GamblingCompliance North American Research Director Chris Krafcik, who first reported the policy change, said Caesars’ shift could fuel Internet gaming debate in new markets such as New York and Pennsylvania.
Hollreiser said PokerStars will “work closely with Caesars” to seek online gaming regulation at the state and federal levels.
The biggest question mark is New Jersey, where PokerStars has a partnership with Resorts Atlantic City to operate the casino’s online gaming. PokerStars will also build a $10 million poker room at the Boardwalk property. The company has been unable to obtain a gaming license in New Jersey, despite clearing several hurdles.
Last week, BusinessInsider.com reported Gov. Chris Christie is holding up the licensing as a favor to Las Vegas Sands Corp. Chairman Sheldon Adelson, the industry’s most fervent opponent of legalizing online gaming.
The New York Times reported this month that Adelson loaned Christie one of his private jets.
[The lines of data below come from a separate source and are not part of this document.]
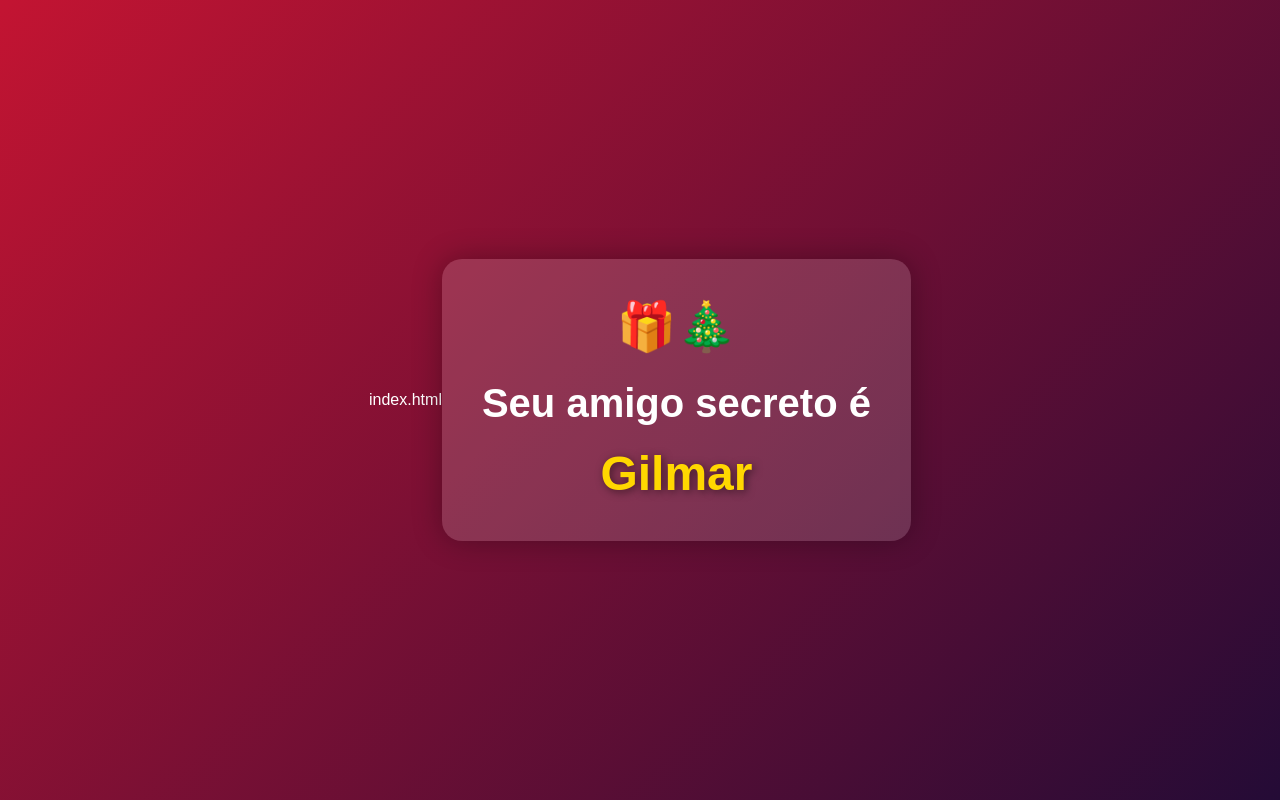
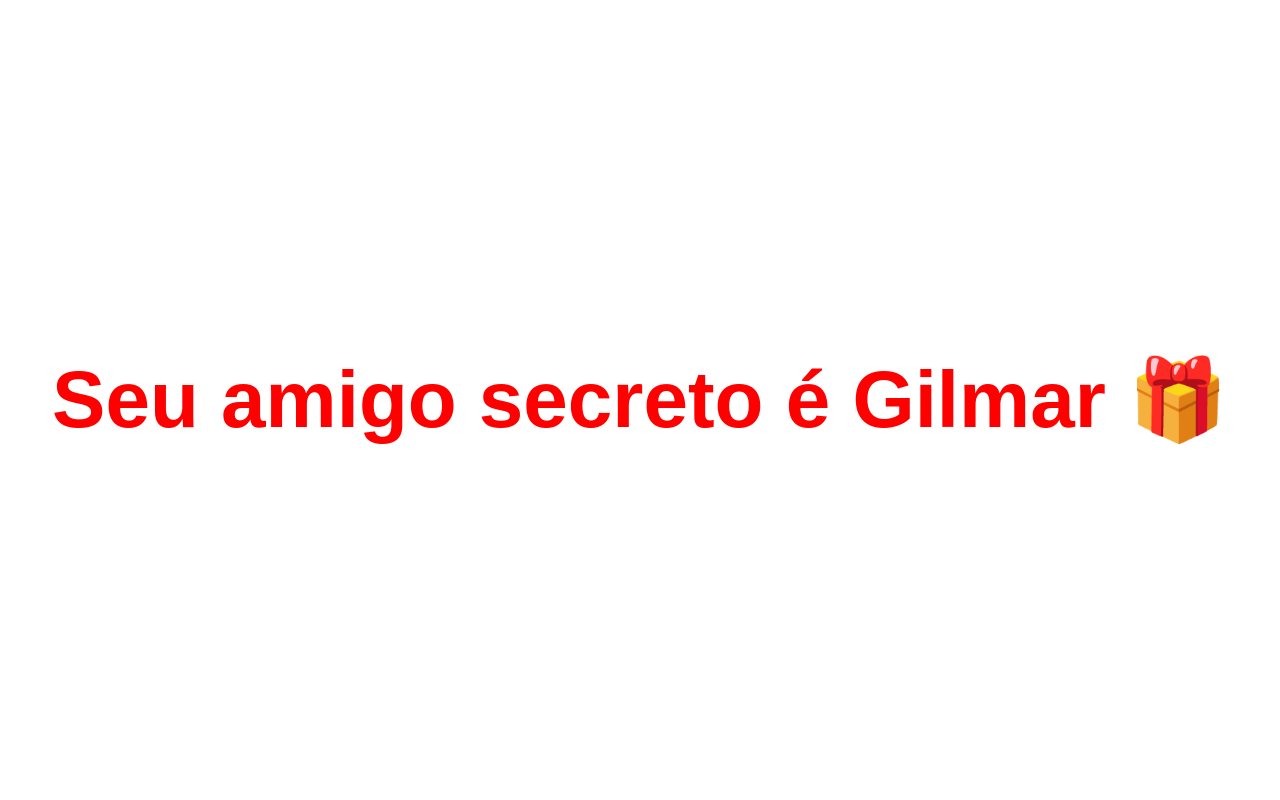
Before and after one commit to Fakedoguel/gilmar.2, a plain HTML site: page index.html in a window 1280 px wide. Drawn offline with Linux system fonts and the light colour scheme.

Commit message:
Update index.html

```diff
--- a/index.html
+++ b/index.html
@@ -1,9 +1,8 @@
-index.html
 <!DOCTYPE html>
 <html lang="pt-BR">
 <head>
   <meta charset="UTF-8">
-  <title>Amigo Secreto 🎁</title>
+  <title>Amigo Secreto</title>
   <style>
     body {
       margin: 0;
@@ -11,56 +10,21 @@ index.html
       display: flex;
       justify-content: center;
       align-items: center;
-      background: linear-gradient(135deg, #c31432, #240b36);
-      font-family: 'Arial', sans-serif;
-      color: white;
-      text-align: center;
+      background-color: #ffffff; /* Fundo branco, pode trocar para outra cor */
+      font-family: Arial, sans-serif;
     }
 
-    .card {
-      background: rgba(255, 255, 255, 0.15);
-      padding: 40px;
-      border-radius: 20px;
-      box-shadow: 0 0 30px rgba(0,0,0,0.3);
-      animation: aparecer 1.2s ease;
-    }
-
-    h1 {
-      font-size: 2.5em;
-      margin-bottom: 20px;
-    }
-
-    .nome {
-      font-size: 3em;
+    .frase {
+      font-size: 5em; /* Tamanho bem grande */
       font-weight: bold;
-      color: #ffd700;
-      text-shadow: 2px 2px 8px rgba(0,0,0,0.5);
-    }
-
-    .emoji {
-      font-size: 3em;
-      margin-bottom: 10px;
-    }
-
-    @keyframes aparecer {
-      from {
-        opacity: 0;
-        transform: scale(0.8);
-      }
-      to {
-        opacity: 1;
-        transform: scale(1);
-      }
+      color: #ff0000; /* Vermelho natalino, pode mudar */
+      text-align: center;
     }
   </style>
 </head>
 <body>
-
-  <div class="card">
-    <div class="emoji">🎁🎄</div>
-    <h1>Seu amigo secreto é</h1>
-    <div class="nome">Gilmar</div>
+  <div class="frase">
+    Seu amigo secreto é Gilmar 🎁
   </div>
-
 </body>
 </html>
```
The governor is expected to seek the Republican nomination for president in 2016 and has been courting support from the billionaire, who contributes heavily to GOP candidates and causes.
Hollreiser declined comment on a Christie-Adelson connection.
“We’re continuing to work with the New Jersey Division of Gaming Enforcement toward gaining approval to offer online gaming under the PokerStars and Full Tilt brands,” he said.